▶ _PROBLEM REQUIREMENTS_
Go through the records and set each one down exactly, skipping any picture.

------------------------------------------------------------------------

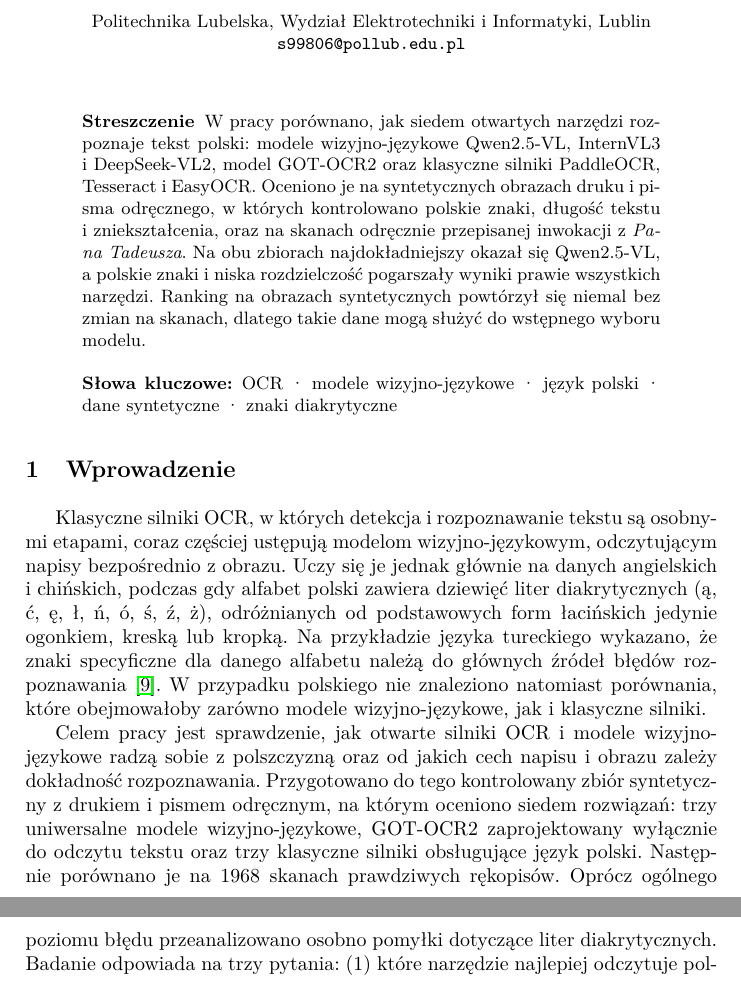
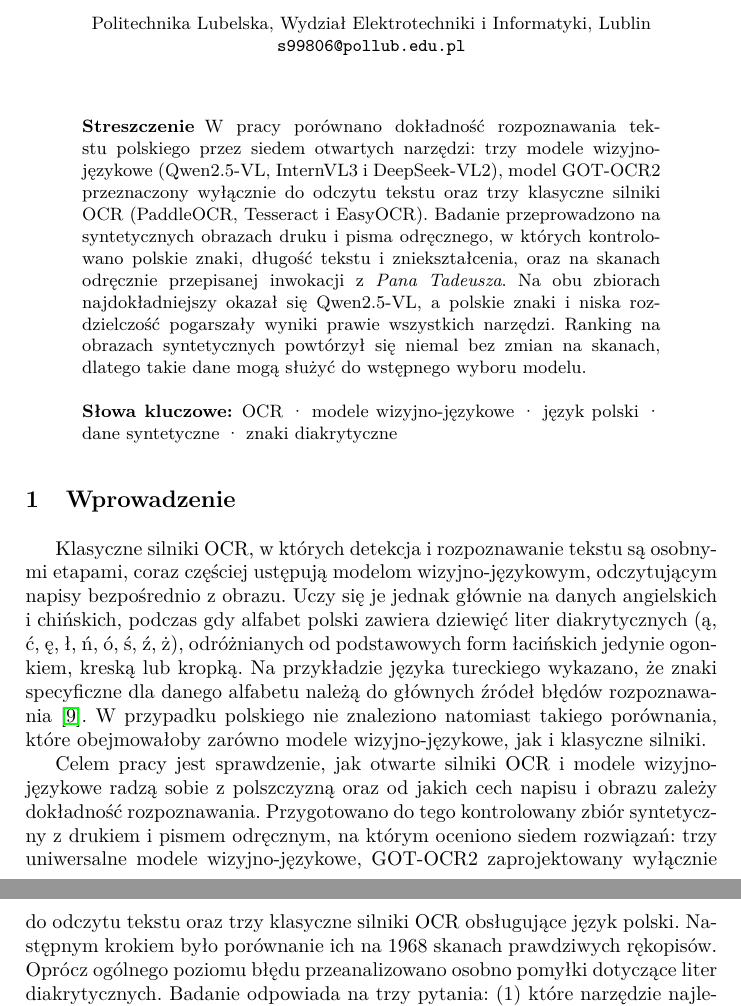
Before and after one commit to anton-ovod/polish-ocr-benchmark, a LaTeX paper (docs/research/article/main.tex): two parts of pages 1 and 2 of 7, joined at a grey line, cut so that both start at the same text. Compiled offline with pdfLaTeX.

Commit message:
Small changes in article.

```diff
--- a/docs/research/article/main.tex
+++ b/docs/research/article/main.tex
@@ -2,7 +2,9 @@
 % Kompilacja: latexmk -pdf main.tex
 % Tabele w tables/ generuje research/summarize.py, rysunki w figures/ -- research/plot_results.py i plot_examples.py.
 % \TODO{...} oznacza miejsca do uzupełnienia przez grupę.
-\documentclass[runningheads]{llncs}
+\RequirePackage{silence}
+\WarningFilter{aliascnt}{The package is obsolete}
+\documentclass[runningheads,orivec]{llncs}
 \usepackage[T1]{fontenc}
 \usepackage[utf8]{inputenc}
 \usepackage{polski}
@@ -29,7 +31,7 @@
 
 \raggedbottom
 \begin{document}
-\hyphenation{EasyOCR PaddleOCR Tesseract InternVL3 Tesseracta Tesseractem}
+\hyphenation{EasyOCR PaddleOCR Tesseract InternVL Tesseracta Tesseractem}
 \setlength{\emergencystretch}{1.5em}
 
 \title{Ocena silników OCR i~modeli wizyjno-językowych w~rozpoznawaniu tekstu polskiego na danych syntetycznych i~rzeczywistych}
@@ -41,13 +43,8 @@
 \maketitle
 
 \begin{abstract}
-W~pracy porównano, jak siedem otwartych narzędzi rozpoznaje tekst polski: modele wizyjno-językowe
-\mbox{Qwen2.5-VL}, InternVL3 i~\mbox{DeepSeek-VL2}, model \mbox{GOT-OCR2} oraz klasyczne silniki PaddleOCR, Tesseract
-i~EasyOCR. Oceniono je na syntetycznych obrazach druku i~pisma odręcznego, w~których kontrolowano polskie znaki,
-długość tekstu i~zniekształcenia, oraz na skanach odręcznie przepisanej inwokacji z~\emph{Pana Tadeusza}. Na obu
-zbiorach najdokładniejszy okazał się \mbox{Qwen2.5-VL}, a~polskie znaki i~niska rozdzielczość pogarszały wyniki prawie
-wszystkich narzędzi. Ranking na obrazach syntetycznych powtórzył się niemal bez zmian na skanach, dlatego takie
-dane mogą służyć do wstępnego wyboru modelu.
+W~pracy porównano dokładność rozpoznawania tekstu polskiego przez siedem otwartych narzędzi: trzy modele
+wizyjno-językowe (\mbox{Qwen2.5-VL}, InternVL3 i~\mbox{DeepSeek-VL2}), model \mbox{GOT-OCR2} przeznaczony wyłącznie do odczytu tekstu oraz trzy klasyczne silniki OCR (PaddleOCR, Tesseract i~EasyOCR). Badanie przeprowadzono na syntetycznych obrazach druku i~pisma odręcznego, w~których kontrolowano polskie znaki, długość tekstu i~zniekształcenia, oraz na skanach odręcznie przepisanej inwokacji z~\emph{Pana Tadeusza}. Na obu zbiorach najdokładniejszy okazał się \mbox{Qwen2.5-VL}, a~polskie znaki i~niska rozdzielczość pogarszały wyniki prawie wszystkich narzędzi. Ranking na obrazach syntetycznych powtórzył się niemal bez zmian na skanach, dlatego takie dane mogą służyć do wstępnego wyboru modelu.
 \keywords{OCR \and modele wizyjno-językowe \and język polski \and dane syntetyczne \and znaki diakrytyczne}
 \end{abstract}
 
@@ -59,12 +56,12 @@ modelom wizyjno-językowym, odczytującym napisy bezpośrednio z~obrazu. Uczy si
 danych angielskich i~chińskich, podczas gdy alfabet polski zawiera dziewięć liter diakrytycznych (ą, ć, ę, ł,
 ń, ó, ś, ź, ż), odróżnianych od podstawowych form łacińskich jedynie ogonkiem, kreską lub kropką. Na przykładzie języka tureckiego wykazano, że znaki specyficzne dla
 danego alfabetu należą do głównych źródeł błędów rozpoznawania~\cite{yilmaz2026}. W~przypadku polskiego nie
-znaleziono natomiast porównania, które obejmowałoby zarówno modele wizyjno-językowe, jak i~klasyczne silniki.
+znaleziono natomiast takiego porównania, które obejmowałoby zarówno modele wizyjno-językowe, jak i~klasyczne silniki.
 
 Celem pracy jest sprawdzenie, jak otwarte silniki OCR i~modele wizyjno-językowe radzą sobie z~polszczyzną oraz od jakich cech
 napisu i~obrazu zależy dokładność rozpoznawania. Przygotowano do tego kontrolowany zbiór syntetyczny z~drukiem
 i~pismem odręcznym, na którym oceniono siedem rozwiązań: trzy uniwersalne modele wizyjno-językowe, \mbox{GOT-OCR2}
-zaprojektowany wyłącznie do odczytu tekstu oraz trzy klasyczne silniki obsługujące język polski. Następnie porównano je na 1968 skanach prawdziwych rękopisów.
+zaprojektowany wyłącznie do odczytu tekstu oraz trzy klasyczne silniki OCR obsługujące język polski. Następnym krokiem było porównanie ich na 1968 skanach prawdziwych rękopisów.
 Oprócz ogólnego poziomu błędu przeanalizowano osobno pomyłki dotyczące liter diakrytycznych. Badanie odpowiada na trzy pytania: (1) które narzędzie najlepiej odczytuje
 polski tekst, (2) jak na wynik wpływają diakrytyki, długość słowa, kontekst, rodzaj pisma i~zniekształcenia
 obrazu oraz (3) czy ranking systemów na danych syntetycznych jest taki sam jak na rzeczywistym piśmie
```
Also changed, not shown: docs/research/article/main.pdf, docs/research/article/main.tex (11 more changed lines).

------------------------------------------------------------------------

▶ _ANSWER TO THIS TASK_
Before and after one commit to anton-ovod/polish-ocr-benchmark, a LaTeX paper (docs/research/article/main.tex): two parts of pages 1 and 2 of 7, joined at a grey line, cut so that both start at the same text. Compiled offline with pdfLaTeX.

Commit message:
Small changes in article.

```diff
--- a/docs/research/article/main.tex
+++ b/docs/research/article/main.tex
@@ -2,7 +2,9 @@
 % Kompilacja: latexmk -pdf main.tex
 % Tabele w tables/ generuje research/summarize.py, rysunki w figures/ -- research/plot_results.py i plot_examples.py.
 % \TODO{...} oznacza miejsca do uzupełnienia przez grupę.
-\documentclass[runningheads]{llncs}
+\RequirePackage{silence}
+\WarningFilter{aliascnt}{The package is obsolete}
+\documentclass[runningheads,orivec]{llncs}
 \usepackage[T1]{fontenc}
 \usepackage[utf8]{inputenc}
 \usepackage{polski}
@@ -29,7 +31,7 @@
 
 \raggedbottom
 \begin{document}
-\hyphenation{EasyOCR PaddleOCR Tesseract InternVL3 Tesseracta Tesseractem}
+\hyphenation{EasyOCR PaddleOCR Tesseract InternVL Tesseracta Tesseractem}
 \setlength{\emergencystretch}{1.5em}
 
 \title{Ocena silników OCR i~modeli wizyjno-językowych w~rozpoznawaniu tekstu polskiego na danych syntetycznych i~rzeczywistych}
@@ -41,13 +43,8 @@
 \maketitle
 
 \begin{abstract}
-W~pracy porównano, jak siedem otwartych narzędzi rozpoznaje tekst polski: modele wizyjno-językowe
-\mbox{Qwen2.5-VL}, InternVL3 i~\mbox{DeepSeek-VL2}, model \mbox{GOT-OCR2} oraz klasyczne silniki PaddleOCR, Tesseract
-i~EasyOCR. Oceniono je na syntetycznych obrazach druku i~pisma odręcznego, w~których kontrolowano polskie znaki,
-długość tekstu i~zniekształcenia, oraz na skanach odręcznie przepisanej inwokacji z~\emph{Pana Tadeusza}. Na obu
-zbiorach najdokładniejszy okazał się \mbox{Qwen2.5-VL}, a~polskie znaki i~niska rozdzielczość pogarszały wyniki prawie
-wszystkich narzędzi. Ranking na obrazach syntetycznych powtórzył się niemal bez zmian na skanach, dlatego takie
-dane mogą służyć do wstępnego wyboru modelu.
+W~pracy porównano dokładność rozpoznawania tekstu polskiego przez siedem otwartych narzędzi: trzy modele
+wizyjno-językowe (\mbox{Qwen2.5-VL}, InternVL3 i~\mbox{DeepSeek-VL2}), model \mbox{GOT-OCR2} przeznaczony wyłącznie do odczytu tekstu oraz trzy klasyczne silniki OCR (PaddleOCR, Tesseract i~EasyOCR). Badanie przeprowadzono na syntetycznych obrazach druku i~pisma odręcznego, w~których kontrolowano polskie znaki, długość tekstu i~zniekształcenia, oraz na skanach odręcznie przepisanej inwokacji z~\emph{Pana Tadeusza}. Na obu zbiorach najdokładniejszy okazał się \mbox{Qwen2.5-VL}, a~polskie znaki i~niska rozdzielczość pogarszały wyniki prawie wszystkich narzędzi. Ranking na obrazach syntetycznych powtórzył się niemal bez zmian na skanach, dlatego takie dane mogą służyć do wstępnego wyboru modelu.
 \keywords{OCR \and modele wizyjno-językowe \and język polski \and dane syntetyczne \and znaki diakrytyczne}
 \end{abstract}
 
@@ -59,12 +56,12 @@ modelom wizyjno-językowym, odczytującym napisy bezpośrednio z~obrazu. Uczy si
 danych angielskich i~chińskich, podczas gdy alfabet polski zawiera dziewięć liter diakrytycznych (ą, ć, ę, ł,
 ń, ó, ś, ź, ż), odróżnianych od podstawowych form łacińskich jedynie ogonkiem, kreską lub kropką. Na przykładzie języka tureckiego wykazano, że znaki specyficzne dla
 danego alfabetu należą do głównych źródeł błędów rozpoznawania~\cite{yilmaz2026}. W~przypadku polskiego nie
-znaleziono natomiast porównania, które obejmowałoby zarówno modele wizyjno-językowe, jak i~klasyczne silniki.
+znaleziono natomiast takiego porównania, które obejmowałoby zarówno modele wizyjno-językowe, jak i~klasyczne silniki.
 
 Celem pracy jest sprawdzenie, jak otwarte silniki OCR i~modele wizyjno-językowe radzą sobie z~polszczyzną oraz od jakich cech
 napisu i~obrazu zależy dokładność rozpoznawania. Przygotowano do tego kontrolowany zbiór syntetyczny z~drukiem
 i~pismem odręcznym, na którym oceniono siedem rozwiązań: trzy uniwersalne modele wizyjno-językowe, \mbox{GOT-OCR2}
-zaprojektowany wyłącznie do odczytu tekstu oraz trzy klasyczne silniki obsługujące język polski. Następnie porównano je na 1968 skanach prawdziwych rękopisów.
+zaprojektowany wyłącznie do odczytu tekstu oraz trzy klasyczne silniki OCR obsługujące język polski. Następnym krokiem było porównanie ich na 1968 skanach prawdziwych rękopisów.
 Oprócz ogólnego poziomu błędu przeanalizowano osobno pomyłki dotyczące liter diakrytycznych. Badanie odpowiada na trzy pytania: (1) które narzędzie najlepiej odczytuje
 polski tekst, (2) jak na wynik wpływają diakrytyki, długość słowa, kontekst, rodzaj pisma i~zniekształcenia
 obrazu oraz (3) czy ranking systemów na danych syntetycznych jest taki sam jak na rzeczywistym piśmie
```
Also changed, not shown: docs/research/article/main.pdf, docs/research/article/main.tex (11 more changed lines).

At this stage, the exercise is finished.